William L Baker is of course the go-to guy for those who oppose thinning. Baker's doctorate is not even in a relevant field, his PhD is in geography. Latching on to Baker to justify an anti-thinning, anti-prescribed burn position is no different than the oil and gas goons latching on to a bought-off lunatic fringer to disprove global warming. In both cases they are absolutely unrepresentative of the scientific consensus.
The truth is that low-altitude ponderosa ecosystems are fire-dependent, and informed, thoughtful thinning regimens are needed to restore them to a condition where they can undergo low-impact burns again.
This thinning is needed in overgrown ponderosa forest to restore the optimum habitat for the goshawk. WildEarth Guardians and their ilk just don't get it.
All forests in the American southwest have plants and animals that have evolved with regular fire for thousands of year. Before 1900, wildfire happened frequently, virtually everywhere in northern New Mexico. Those fires made smoke and "managed" the trees and plants and the wildlife. The US Forest Service started putting out fires in 1903 near Santa Fe, and the consequences of that fire suppression combined with more than a hundred years of overgrazing by livestock and some logging has profoundly messed up our forests.

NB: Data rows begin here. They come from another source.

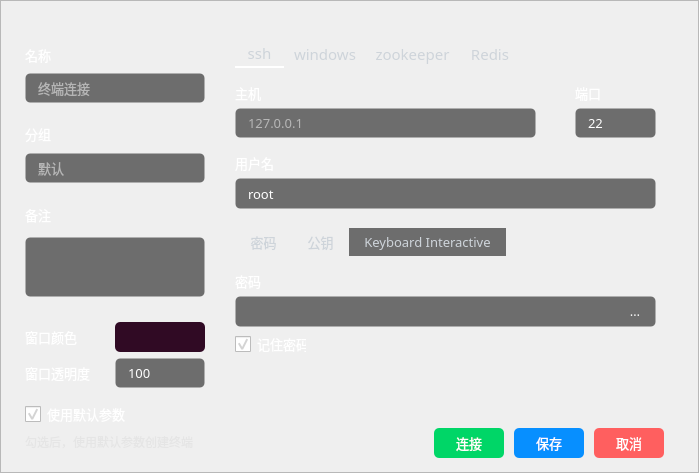
Old version of the form Fdog-Kit/module_connect/createconnect.ui in the repository HuaGouFdog/Fdog-Kit.
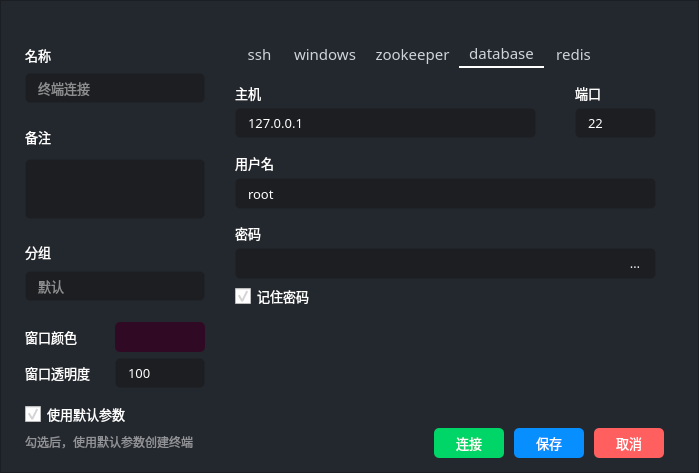
New version of the form. The open tabs and pages were chosen to show the change. Icons and pictures are not drawn.

Commit message: 新增数据库连接选项

Diff of the .ui file:
```diff
--- a/Fdog-Kit/module_connect/createconnect.ui
+++ b/Fdog-Kit/module_connect/createconnect.ui
@@ -61,7 +61,7 @@
     <widget class="QFrame" name="frame">
      <property name="styleSheet">
       <string notr="true">#frame{ 
-border-image: url(:/lib/back1.png);
+	background-color: rgb(35, 39, 46);
 }</string>
      </property>
      <property name="frameShape">
@@ -233,102 +233,6 @@
               </layout>
              </widget>
             </item>
-            <item>
-             <widget class="QWidget" name="widget_group" native="true">
-              <property name="minimumSize">
-               <size>
-                <width>180</width>
-                <height>70</height>
-               </size>
-              </property>
-              <property name="maximumSize">
-               <size>
-                <width>180</width>
-                <height>70</height>
-               </size>
-              </property>
-              <property name="styleSheet">
-               <string notr="true"/>
-              </property>
-              <layout class="QVBoxLayout" name="verticalLayout_2">
-               <property name="spacing">
-                <number>5</number>
-               </property>
-               <property name="leftMargin">
-                <number>0</number>
-               </property>
-               <property name="topMargin">
-                <number>0</number>
-               </property>
-               <property name="rightMargin">
-                <number>0</number>
-               </property>
-               <property name="bottomMargin">
-                <number>1</number>
-               </property>
-               <item>
-                <widget class="QLabel" name="widget_group_label_group">
-                 <property name="minimumSize">
-                  <size>
-                   <width>0</width>
-                   <height>20</height>
-                  </size>
-                 </property>
-                 <property name="maximumSize">
-                  <size>
-                   <width>16777215</width>
-                   <height>20</height>
-                  </size>
-                 </property>
-                 <property name="font">
-                  <font>
-                   <family>OPPOSans B</family>
-                   <pointsize>10</pointsize>
-                  </font>
-                 </property>
-                 <property name="text">
-                  <string>分组</string>
-                 </property>
-                </widget>
-               </item>
-               <item>
-                <widget class="QLineEdit" name="widget_group_lineEdit_group_data">
-                 <property name="minimumSize">
-                  <size>
-                   <width>0</width>
-                   <height>30</height>
-                  </size>
-                 </property>
-                 <property name="maximumSize">
-                  <size>
-                   <width>16777215</width>
-                   <height>30</height>
-                  </size>
-                 </property>
-                 <property name="font">
-                  <font>
-                   <family>OPPOSans B</family>
-                   <pointsize>10</pointsize>
-                  </font>
-                 </property>
-                 <property name="styleSheet">
-                  <string notr="true">background-color: rgb(25, 25, 25, 155);
-border: 1px solid rgba(255, 255, 255, 0);
-border-radius: 5px;
-padding-left:10px;
-padding-right:10px;</string>
-                 </property>
-                 <property name="text">
-                  <string/>
-                 </property>
-                 <property name="placeholderText">
-                  <string>默认</string>
-                 </property>
-                </widget>
-               </item>
-              </layout>
-             </widget>
-            </item>
             <item>
              <widget class="QWidget" name="widget_remark" native="true">
               <property name="minimumSize">
@@ -427,6 +331,102 @@
               </layout>
              </widget>
             </item>
+            <item>
+             <widget class="QWidget" name="widget_group" native="true">
+              <property name="minimumSize">
+               <size>
+                <width>180</width>
+                <height>70</height>
+               </size>
+              </property>
+              <property name="maximumSize">
+               <size>
+                <width>180</width>
+                <height>70</height>
+               </size>
+              </property>
+              <property name="styleSheet">
+               <string notr="true"/>
+              </property>
+              <layout class="QVBoxLayout" name="verticalLayout_2">
+               <property name="spacing">
+                <number>5</number>
+               </property>
+               <property name="leftMargin">
+                <number>0</number>
+               </property>
+               <property name="topMargin">
+                <number>0</number>
+               </property>
+               <property name="rightMargin">
+                <number>0</number>
+               </property>
+               <property name="bottomMargin">
+                <number>1</number>
+               </property>
+               <item>
+                <widget class="QLabel" name="widget_group_label_group">
+                 <property name="minimumSize">
+                  <size>
+                   <width>0</width>
+                   <height>20</height>
+                  </size>
+                 </property>
+                 <property name="maximumSize">
+                  <size>
+                   <width>16777215</width>
+                   <height>20</height>
+                  </size>
+                 </property>
+                 <property name="font">
+                  <font>
+                   <family>OPPOSans B</family>
+                   <pointsize>10</pointsize>
+                  </font>
+                 </property>
+                 <property name="text">
+                  <string>分组</string>
+                 </property>
+                </widget>
+               </item>
+               <item>
+                <widget class="QLineEdit" name="widget_group_lineEdit_group_data">
+                 <property name="minimumSize">
+                  <size>
+                   <width>0</width>
+                   <height>30</height>
+                  </size>
+                 </property>
+                 <property name="maximumSize">
+                  <size>
+                   <width>16777215</width>
+                   <height>30</height>
+                  </size>
+                 </property>
+                 <property name="font">
+                  <font>
+                   <family>OPPOSans B</family>
+                   <pointsize>10</pointsize>
+                  </font>
+                 </property>
+                 <property name="styleSheet">
+                  <string notr="true">background-color: rgb(25, 25, 25, 155);
+border: 1px solid rgba(255, 255, 255, 0);
+border-radius: 5px;
+padding-left:10px;
+padding-right:10px;</string>
+                 </property>
+                 <property name="text">
+                  <string/>
+                 </property>
+                 <property name="placeholderText">
+                  <string>默认</string>
+                 </property>
+                </widget>
+               </item>
+              </layout>
+             </widget>
+            </item>
             <item>
              <widget class="QWidget" name="widget" native="true">
               <property name="minimumSize">
@@ -864,7 +864,7 @@
 }</string>
               </property>
               <property name="currentIndex">
-               <number>0</number>
+               <number>3</number>
               </property>
               <property name="tabBarAutoHide">
                <bool>false</bool>
@@ -1494,7 +1494,7 @@
                    <rect>
                     <x>0</x>
                     <y>80</y>
-                    <width>71</width>
+                    <width>81</width>
                     <height>16</height>
                    </rect>
                   </property>
@@ -2314,9 +2314,326 @@
                 </property>
                </widget>
               </widget>
+              <widget class="QWidget" name="tab_5">
+               <attribute name="title">
+                <string>   database   </string>
+               </attribute>
+               <widget class="QLabel" name="label_port_db">
+                <property name="geometry">
+                 <rect>
+                  <x>340</x>
+                  <y>10</y>
+                  <width>39</width>
+                  <height>30</height>
+                 </rect>
+                </property>
+                <property name="font">
+                 <font>
+                  <family>OPPOSans B</family>
+                  <pointsize>10</pointsize>
+                 </font>
+                </property>
+                <property name="text">
+                 <string>端口</string>
+                </property>
+               </widget>
+               <widget class="QLineEdit" name="lineEdit_user_db_data">
+                <property name="geometry">
+                 <rect>
+                  <x>0</x>
+                  <y>110</y>
+                  <width>421</width>
+                  <height>31</height>
+                 </rect>
+                </property>
+                <property name="minimumSize">
+                 <size>
+                  <width>0</width>
+                  <height>30</height>
+                 </size>
+                </property>
+                <property name="font">
+                 <font>
+                  <family>OPPOSans B</family>
+                  <pointsize>10</pointsize>
+                 </font>
+                </property>
+                <property name="styleSheet">
+                 <string notr="true">background-color: rgb(25, 25, 25, 155);
+border: 1px solid rgba(255, 255, 255, 0);
+border-radius: 5px;
+padding-left:10px;
+padding-right:10px;</string>
+                </property>
+                <property name="text">
+                 <string>root</string>
+                </property>
+                <property name="placeholderText">
+                 <string>root</string>
+                </property>
+               </widget>
+               <widget class="QLineEdit" name="lineEdit_port_db_data">
+                <property name="geometry">
+                 <rect>
+                  <x>340</x>
+                  <y>40</y>
+                  <width>81</width>
+                  <height>30</height>
+                 </rect>
+                </property>
+                <property name="minimumSize">
+                 <size>
+                  <width>0</width>
+                  <height>30</height>
+                 </size>
+                </property>
+                <property name="font">
+                 <font>
+                  <family>OPPOSans B</family>
+                  <pointsize>10</pointsize>
+                 </font>
+                </property>
+                <property name="styleSheet">
+                 <string notr="true">background-color: rgb(25, 25, 25, 155);
+border: 1px solid rgba(255, 255, 255, 0);
+border-radius: 5px;
+padding-left:10px;
+padding-right:10px;</string>
+                </property>
+                <property name="text">
+                 <string>22</string>
+                </property>
+                <property name="placeholderText">
+                 <string>22</string>
+                </property>
+               </widget>
+               <widget class="QLabel" name="label_user_db">
+                <property name="geometry">
+                 <rect>
+                  <x>0</x>
+                  <y>80</y>
+                  <width>39</width>
+                  <height>30</height>
+                 </rect>
+                </property>
+                <property name="font">
+                 <font>
+                  <family>OPPOSans B</family>
+                  <pointsize>10</pointsize>
+                 </font>
+                </property>
+                <property name="text">
+                 <string>用户名</string>
+                </property>
+               </widget>
+               <widget class="QLineEdit" name="tab_passowrd_lineEdit_password_db_data">
+                <property name="geometry">
+                 <rect>
+                  <x>0</x>
+                  <y>180</y>
+                  <width>421</width>
+                  <height>31</height>
+                 </rect>
+                </property>
+                <property name="minimumSize">
+                 <size>
+                  <width>0</width>
+                  <height>30</height>
+                 </size>
+                </property>
+                <property name="font">
+                 <font>
+                  <family>OPPOSans B</family>
+                  <pointsize>10</pointsize>
+                 </font>
+                </property>
+                <property name="styleSheet">
+                 <string notr="true">background-color: rgb(25, 25, 25, 155);
+border: 1px solid rgba(255, 255, 255, 0);
+border-radius: 5px;
+padding-left:10px;
+padding-right:10px;</string>
+                </property>
+                <property name="text">
+                 <string/>
+                </property>
+                <property name="echoMode">
+                 <enum>QLineEdit::Password</enum>
+                </property>
+               </widget>
+               <widget class="QLabel" name="tab_passowrd_label_password_db">
+                <property name="geometry">
+                 <rect>
+                  <x>0</x>
+                  <y>150</y>
+                  <width>39</width>
+                  <height>30</height>
+                 </rect>
+                </property>
+                <property name="font">
+                 <font>
+                  <family>OPPOSans B</family>
+                  <pointsize>10</pointsize>
+                 </font>
+                </property>
+                <property name="text">
+                 <string>密码</string>
+                </property>
+               </widget>
+               <widget class="QLineEdit" name="lineEdit_host_db_data">
+                <property name="geometry">
+                 <rect>
+                  <x>0</x>
+                  <y>40</y>
+                  <width>301</width>
+                  <height>30</height>
+                 </rect>
+                </property>
+                <property name="minimumSize">
+                 <size>
+                  <width>0</width>
+                  <height>30</height>
+                 </size>
+                </property>
+                <property name="font">
+                 <font>
+                  <family>OPPOSans B</family>
+                  <pointsize>10</pointsize>
+                 </font>
+                </property>
+                <property name="styleSheet">
+                 <string notr="true">background-color: rgb(25, 25, 25, 155);
+border: 1px solid rgba(255, 255, 255, 0);
+border-radius: 5px;
+padding-left:10px;
+padding-right:10px;</string>
+                </property>
+                <property name="text">
+                 <string>127.0.0.1</string>
+                </property>
+                <property name="placeholderText">
+                 <string>127.0.0.1</string>
+                </property>
+               </widget>
+               <widget class="QLabel" name="label_host_db">
+                <property name="geometry">
+                 <rect>
+                  <x>0</x>
+                  <y>10</y>
+                  <width>39</width>
+                  <height>30</height>
+                 </rect>
+                </property>
+                <property name="font">
+                 <font>
+                  <family>OPPOSans B</family>
+                  <pointsize>10</pointsize>
+                 </font>
+                </property>
+                <property name="text">
+                 <string>主机</string>
+                </property>
+               </widget>
+               <widget class="QToolButton" name="tab_passowrd_toolButton_show_3">
+                <property name="geometry">
+                 <rect>
+                  <x>380</x>
+                  <y>180</y>
+                  <width>40</width>
+                  <height>30</height>
+                 </rect>
+                </property>
+                <property name="sizePolicy">
+                 <sizepolicy hsizetype="Expanding" vsizetype="Expanding">
+                  <horstretch>0</horstretch>
+                  <verstretch>0</verstretch>
+                 </sizepolicy>
+                </property>
+                <property name="minimumSize">
+                 <size>
+                  <width>30</width>
+                  <height>30</height>
+                 </size>
+                </property>
+                <property name="maximumSize">
+                 <size>
+                  <width>40</width>
+                  <height>30</height>
+                 </size>
+                </property>
+                <property name="font">
+                 <font>
+                  <family>OPPOSans B</family>
+                  <pointsize>10</pointsize>
+                  <stylestrategy>PreferAntialias</stylestrategy>
+                 </font>
+                </property>
+                <property name="styleSheet">
+                 <string notr="true">QToolButton {
+background-color: rgba(25, 25, 25,0);
+border: 1px solid rgba(255, 255, 255, 0);
+border-radius: 5px;
+padding-left:10px;
+padding-right:10px;
+}
+
+QToolButton::menu-indicator { 
+	image: None;
+}
+
+ 
+QToolButton:hover {
+background-color: rgba(25, 25, 25,0);
+border: 1px solid rgba(255, 255, 255, 0);
+border-radius: 5px;
+padding-left:10px;
+padding-right:10px;
+}</string>
+                </property>
+                <property name="text">
+                 <string>取消</string>
+                </property>
+                <property name="icon">
+                 <iconset resource="../lib.qrc">
+                  <normaloff>:/lib/eye2.png</normaloff>:/lib/eye2.png</iconset>
+                </property>
+                <property name="iconSize">
+                 <size>
+                  <width>14</width>
+                  <height>14</height>
+                 </size>
+                </property>
+               </widget>
+               <widget class="QCheckBox" name="tab_passowrd_checkBox_remember_password_db">
+                <property name="geometry">
+                 <rect>
+                  <x>0</x>
+                  <y>220</y>
+                  <width>81</width>
+                  <height>16</height>
+                 </rect>
+                </property>
+                <property name="font">
+                 <font>
+                  <family>OPPOSans B</family>
+                  <pointsize>10</pointsize>
+                  <stylestrategy>PreferAntialias</stylestrategy>
+                 </font>
+                </property>
+                <property name="styleSheet">
+                 <string notr="true"/>
+                </property>
+                <property name="text">
+                 <string>记住密码</string>
+                </property>
+                <property name="checked">
+                 <bool>true</bool>
+                </property>
+               </widget>
+              </widget>
               <widget class="QWidget" name="tab_4">
                <attribute name="title">
-                <string>   Redis   </string>
+                <string>   redis   </string>
                </attribute>
               </widget>
              </widget>
```
Left out of the diff: 58 changed lines with no effect on the pictures. The commit also changes 2 other files.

The best way to repair our watersheds is by putting fire back in when conditions are right and letting well behaved fires burn over large areas. Prescribed fire and lightning fires allowed to burn can only help lower future fire intensity and protect human property if the fires happen when conditions are not too dry. Prescribed fires are set under carefully measured conditions but the right conditions are increasingly rare as climate change causes warmer, dryer springs and falls.
The public doesn't like fire smoke and the Forest Service and the National Park Service regularly deal with public anger about smoke from prescribed fire. Yet, prescribed fires lower the intensity of the inevitable wildfires that put out far more smoke and usually cannot be controlled. The public must learn to bear with the smoke as a necessary and natural part of life in the West.
We focus on the Santa Fe watershed but the Tesuque watershed, just to the north is fuel-chocked also and will burn intensely should fire start in the dry summer. The best answer to protect Tesuque and Tesuque Pueblo from subsequent flooding would be to set very large prescribed fires at all altitudes to take a first swipe at the fuel buildup.
Thinning is expensive and time consuming but it does create jobs. The public must help restore our forest health and protect flood prone properties by tolerating temporary smoke and encouraging prescribed fire on a scale that will really help on many levels.
SANTA FE, NM
BLUE CORN, DEC. 11: "HOP OFF THE BUS, GUS"
A CITY, DIFFERENT
I was born and raised here; I went to school and left to the Marine Corps. This city is the one of the best working cauldrons as far as the melting pot goes. There are hurdles, as with any city.
It has become more diversified as far as culture could be addressed. The only area of distance is economically. People from here can't afford to live here unless they have property on their side. I felt fiscally stable enough to come back and raise my sons. I remember the bus station on Ortiz off of Water, it was the first place I found a pinball machine that wasn't a bar.
The only thing I can attest to with new people coming into our blessed city: Enter with compassion, you were called here for a reason. If you embrace the diversity of our beautiful city your experience will embrace you with warmth and love.
NEWS, DEC. 4: "ENDING THE RAPE CULTURE"
Excellent article. I'm sending copies to my daughter for her to think about and talk to her kids about (when they're a little older).
This is a wonderful article. Rape culture is real, and I'm happy that there are groups like IMPACT and the Santa Fe Rape Crisis Center that are working to promote positive, consensual sexual experiences.
The restaurant review published in the Dec. 11 edition gave the wrong name for the Museum of Indian Arts and Culture.
Mail letters to Letters, Santa Fe Reporter, PO Box 2306, Santa Fe, NM 87504, deliver to 132 E Marcy St., fax them to 988-5348 or email them to firstname.lastname@example.org. SFR welcomes original, signed letters to the editor. Letters (no more than 200 words) should refer to specific articles in the Reporter. They may be edited for clarity and space. Include address and phone number for verification purposes; these will not be published.